With MakeStaticSite (and more generally with other static site generators), development is carried out in one environment, whilst deployment is to another. When setting up a web server on our own computer, it is standard practice to choose domain names that designate local development. Then, for deployment, such references are typically changed to reflect the deployment domain or else replaced by relative links.
This is the approach currently used here; when running makestaticsite.sh, references to the source domain, i.e. domain portion of the variable, url, are replaced by relative links. However, there are issues to consider in the conversion to static pages. Ordinarily, in its mirroring process, Wget recognises as far as it can absolute URLs under the domain being crawled, subject to the patterns encoded according to the World Wide Web Consortium’s HTML standards. Having identified such URLs, it replaces them with relative URLs. Whilst this provides assurance that its conversions are generally sound, the coverage of the standards is incomplete and there are further hidden references used by various applications. It means that for most sites, the conversion process is partial.
This leaves the question of what to do about the remaining references to the source domain. It’s a problem that can be addressed in different ways. At present, MakeStaticSite uses a blunt approach, by a recursive search and replace of file contents after Wget has created a mirror. The main issue with this is that it makes unintended replacements, particularly where the source domain is mentioned in a paragraph. If you wish to avoid the risk, then set force_domains=no in constants.sh to be prompted during runtime.
In fact, the MakeStaticSite website has used a temporary fudge because of this — can you spot it? In general, there are workarounds to ensure that any domains can be mentioned in pages, such as wrapping part of a string in <span> tags, though that trick is not always effective as in some contexts tags are filtered out.
Tackling this at source suggests a CMS-specific solution; in WordPress, there is the command wp search-replace, which carries out a basic substitution across tables. The search can be constrained to specific tables and columns. Such an approach could be added as an option. However, a more robust solution probably requires working with HTML DOM.

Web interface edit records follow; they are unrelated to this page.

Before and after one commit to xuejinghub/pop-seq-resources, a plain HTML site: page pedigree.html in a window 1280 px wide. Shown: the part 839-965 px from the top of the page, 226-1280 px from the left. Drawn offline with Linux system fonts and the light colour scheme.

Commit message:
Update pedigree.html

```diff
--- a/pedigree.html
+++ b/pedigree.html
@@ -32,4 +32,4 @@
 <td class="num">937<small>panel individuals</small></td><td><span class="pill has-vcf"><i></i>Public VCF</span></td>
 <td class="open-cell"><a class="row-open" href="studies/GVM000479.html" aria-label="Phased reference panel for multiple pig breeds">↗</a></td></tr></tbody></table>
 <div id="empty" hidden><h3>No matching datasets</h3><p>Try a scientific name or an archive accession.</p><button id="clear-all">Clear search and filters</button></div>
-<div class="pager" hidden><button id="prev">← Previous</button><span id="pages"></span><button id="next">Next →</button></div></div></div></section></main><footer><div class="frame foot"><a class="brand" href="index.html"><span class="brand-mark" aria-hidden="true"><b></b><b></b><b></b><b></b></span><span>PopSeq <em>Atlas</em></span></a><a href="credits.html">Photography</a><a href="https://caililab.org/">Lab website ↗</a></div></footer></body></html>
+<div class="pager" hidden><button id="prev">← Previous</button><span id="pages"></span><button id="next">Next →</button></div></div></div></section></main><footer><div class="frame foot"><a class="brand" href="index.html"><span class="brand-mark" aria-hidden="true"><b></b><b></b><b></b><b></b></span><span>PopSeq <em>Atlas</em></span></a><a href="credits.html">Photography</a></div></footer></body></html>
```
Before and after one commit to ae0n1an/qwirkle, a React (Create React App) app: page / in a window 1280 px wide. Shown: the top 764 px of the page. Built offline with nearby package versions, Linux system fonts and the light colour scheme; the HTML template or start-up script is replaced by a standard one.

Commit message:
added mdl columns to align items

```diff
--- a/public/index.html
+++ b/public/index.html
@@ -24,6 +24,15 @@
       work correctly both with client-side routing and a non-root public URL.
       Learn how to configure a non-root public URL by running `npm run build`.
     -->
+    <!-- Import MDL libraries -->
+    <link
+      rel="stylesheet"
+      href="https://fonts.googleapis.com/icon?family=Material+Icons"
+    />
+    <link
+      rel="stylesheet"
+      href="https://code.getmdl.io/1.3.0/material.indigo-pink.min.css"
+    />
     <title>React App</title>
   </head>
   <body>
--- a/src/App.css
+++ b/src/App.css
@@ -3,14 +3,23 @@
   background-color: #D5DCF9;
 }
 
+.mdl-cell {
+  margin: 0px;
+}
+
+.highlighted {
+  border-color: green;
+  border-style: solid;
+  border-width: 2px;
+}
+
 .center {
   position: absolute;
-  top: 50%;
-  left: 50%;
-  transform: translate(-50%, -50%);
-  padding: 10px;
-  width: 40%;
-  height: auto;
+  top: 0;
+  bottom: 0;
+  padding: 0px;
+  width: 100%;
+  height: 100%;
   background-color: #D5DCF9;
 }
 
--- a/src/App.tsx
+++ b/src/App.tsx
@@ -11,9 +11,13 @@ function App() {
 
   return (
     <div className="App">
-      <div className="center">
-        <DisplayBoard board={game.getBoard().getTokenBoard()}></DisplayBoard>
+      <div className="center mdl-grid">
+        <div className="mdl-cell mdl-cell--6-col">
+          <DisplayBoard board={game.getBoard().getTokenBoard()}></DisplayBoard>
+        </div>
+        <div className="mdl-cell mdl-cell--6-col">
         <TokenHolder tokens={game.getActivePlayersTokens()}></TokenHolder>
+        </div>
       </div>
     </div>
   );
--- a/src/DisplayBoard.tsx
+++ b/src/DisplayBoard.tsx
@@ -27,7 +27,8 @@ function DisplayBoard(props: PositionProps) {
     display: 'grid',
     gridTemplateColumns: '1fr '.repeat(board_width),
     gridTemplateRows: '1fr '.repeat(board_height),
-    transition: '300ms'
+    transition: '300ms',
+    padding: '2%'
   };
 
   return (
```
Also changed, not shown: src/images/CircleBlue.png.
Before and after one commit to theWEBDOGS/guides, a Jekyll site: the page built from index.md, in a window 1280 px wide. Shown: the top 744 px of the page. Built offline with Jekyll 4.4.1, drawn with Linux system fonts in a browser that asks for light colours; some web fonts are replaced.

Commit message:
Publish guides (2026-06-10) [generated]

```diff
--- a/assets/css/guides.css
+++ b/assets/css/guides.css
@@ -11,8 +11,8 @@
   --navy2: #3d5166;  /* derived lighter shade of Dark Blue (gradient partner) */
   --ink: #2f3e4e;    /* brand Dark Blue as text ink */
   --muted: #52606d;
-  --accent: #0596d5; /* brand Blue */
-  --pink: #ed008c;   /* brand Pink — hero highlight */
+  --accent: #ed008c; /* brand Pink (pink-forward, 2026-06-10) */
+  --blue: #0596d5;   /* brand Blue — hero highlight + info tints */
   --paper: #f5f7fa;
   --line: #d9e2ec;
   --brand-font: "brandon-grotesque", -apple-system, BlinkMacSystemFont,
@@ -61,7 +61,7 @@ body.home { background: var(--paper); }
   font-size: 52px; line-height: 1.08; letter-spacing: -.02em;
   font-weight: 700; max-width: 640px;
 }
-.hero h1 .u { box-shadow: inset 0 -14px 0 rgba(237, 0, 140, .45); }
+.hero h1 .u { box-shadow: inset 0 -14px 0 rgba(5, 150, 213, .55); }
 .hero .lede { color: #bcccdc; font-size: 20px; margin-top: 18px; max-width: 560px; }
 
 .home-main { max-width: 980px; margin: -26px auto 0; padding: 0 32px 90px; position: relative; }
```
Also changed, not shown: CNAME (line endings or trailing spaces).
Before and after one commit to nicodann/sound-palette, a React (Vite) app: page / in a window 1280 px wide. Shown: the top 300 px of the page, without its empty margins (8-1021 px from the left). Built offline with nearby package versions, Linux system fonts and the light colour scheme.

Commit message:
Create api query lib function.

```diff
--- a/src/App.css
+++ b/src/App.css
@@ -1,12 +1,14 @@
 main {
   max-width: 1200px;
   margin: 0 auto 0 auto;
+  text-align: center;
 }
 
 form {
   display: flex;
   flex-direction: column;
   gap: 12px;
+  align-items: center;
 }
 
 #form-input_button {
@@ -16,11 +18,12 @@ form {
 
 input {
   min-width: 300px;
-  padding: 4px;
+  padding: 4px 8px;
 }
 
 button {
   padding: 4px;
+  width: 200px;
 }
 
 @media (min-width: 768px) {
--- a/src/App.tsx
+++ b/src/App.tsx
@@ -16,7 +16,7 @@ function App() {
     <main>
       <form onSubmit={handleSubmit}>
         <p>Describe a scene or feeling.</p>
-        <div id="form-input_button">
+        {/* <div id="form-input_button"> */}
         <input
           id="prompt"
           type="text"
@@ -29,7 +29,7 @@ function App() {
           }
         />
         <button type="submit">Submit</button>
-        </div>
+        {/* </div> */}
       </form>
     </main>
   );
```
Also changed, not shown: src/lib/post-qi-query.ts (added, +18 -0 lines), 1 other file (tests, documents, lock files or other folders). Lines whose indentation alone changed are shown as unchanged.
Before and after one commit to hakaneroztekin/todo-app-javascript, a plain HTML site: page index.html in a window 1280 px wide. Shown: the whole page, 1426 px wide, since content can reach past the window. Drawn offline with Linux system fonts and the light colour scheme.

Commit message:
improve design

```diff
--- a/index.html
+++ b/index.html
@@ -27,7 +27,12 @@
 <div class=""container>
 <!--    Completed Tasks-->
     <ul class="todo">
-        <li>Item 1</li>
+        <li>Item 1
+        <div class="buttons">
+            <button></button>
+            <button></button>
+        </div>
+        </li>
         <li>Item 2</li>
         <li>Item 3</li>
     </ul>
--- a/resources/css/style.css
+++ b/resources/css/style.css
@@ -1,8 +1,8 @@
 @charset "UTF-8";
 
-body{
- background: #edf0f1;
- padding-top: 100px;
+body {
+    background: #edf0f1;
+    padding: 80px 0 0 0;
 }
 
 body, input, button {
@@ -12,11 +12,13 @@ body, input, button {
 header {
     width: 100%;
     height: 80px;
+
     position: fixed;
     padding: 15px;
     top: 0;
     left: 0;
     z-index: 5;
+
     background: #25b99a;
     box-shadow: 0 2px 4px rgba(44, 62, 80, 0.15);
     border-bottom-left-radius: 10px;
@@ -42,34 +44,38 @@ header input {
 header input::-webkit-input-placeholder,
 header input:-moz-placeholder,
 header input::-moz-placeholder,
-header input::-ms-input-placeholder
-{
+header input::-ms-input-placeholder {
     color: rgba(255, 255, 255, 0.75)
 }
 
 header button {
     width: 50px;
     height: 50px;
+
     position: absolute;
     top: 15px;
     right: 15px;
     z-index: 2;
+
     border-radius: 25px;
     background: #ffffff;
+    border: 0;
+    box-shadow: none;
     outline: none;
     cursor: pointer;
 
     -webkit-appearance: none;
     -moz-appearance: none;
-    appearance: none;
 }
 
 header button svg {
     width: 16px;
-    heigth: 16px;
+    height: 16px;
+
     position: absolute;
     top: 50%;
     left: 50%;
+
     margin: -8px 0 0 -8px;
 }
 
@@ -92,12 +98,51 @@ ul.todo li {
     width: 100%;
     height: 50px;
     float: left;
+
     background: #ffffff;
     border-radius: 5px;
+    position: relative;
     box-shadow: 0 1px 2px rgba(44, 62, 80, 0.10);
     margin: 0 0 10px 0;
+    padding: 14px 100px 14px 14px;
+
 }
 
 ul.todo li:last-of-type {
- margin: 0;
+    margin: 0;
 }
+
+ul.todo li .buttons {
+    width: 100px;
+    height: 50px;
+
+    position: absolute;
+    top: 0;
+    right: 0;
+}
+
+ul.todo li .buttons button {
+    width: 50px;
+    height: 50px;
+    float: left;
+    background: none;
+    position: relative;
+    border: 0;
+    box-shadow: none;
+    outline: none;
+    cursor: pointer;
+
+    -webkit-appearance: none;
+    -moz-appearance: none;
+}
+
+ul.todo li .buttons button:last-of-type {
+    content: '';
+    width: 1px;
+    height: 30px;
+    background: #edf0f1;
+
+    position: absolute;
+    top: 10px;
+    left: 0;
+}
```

Same Domain Scenario
It’s not actually necessary to choose distinct domains and MakeStaticSite supports the same-domain scenario. Apart from avoiding the problematic conversions, this approach allows realistic testing before deployment. It’s particularly helpful if you incorporated non-static content, such as a contact form protected by Google reCAPTCHA, which issues domain-dependent keys.
This is enabled through the appropriate DNS settings, as configured by including an entry in /etc/hosts
Maintain this whilst developing and then to view the live site, simply comment it out:
MakeStaticSite handles the particular case that the source domain is the same as that of the deployment domain, the hosting provider to which you are transferring files remotely; when running makestaticsite.sh, it will check whether the domain portion of url matches deploy_host. If so, it will look for and, if necessary, modify the respective entry in /etc/hosts ahead of using rsync (hence the variables, ip4re and ip6re, defined in constants.sh). On completion of the transfer, it will revert the settings to how they were.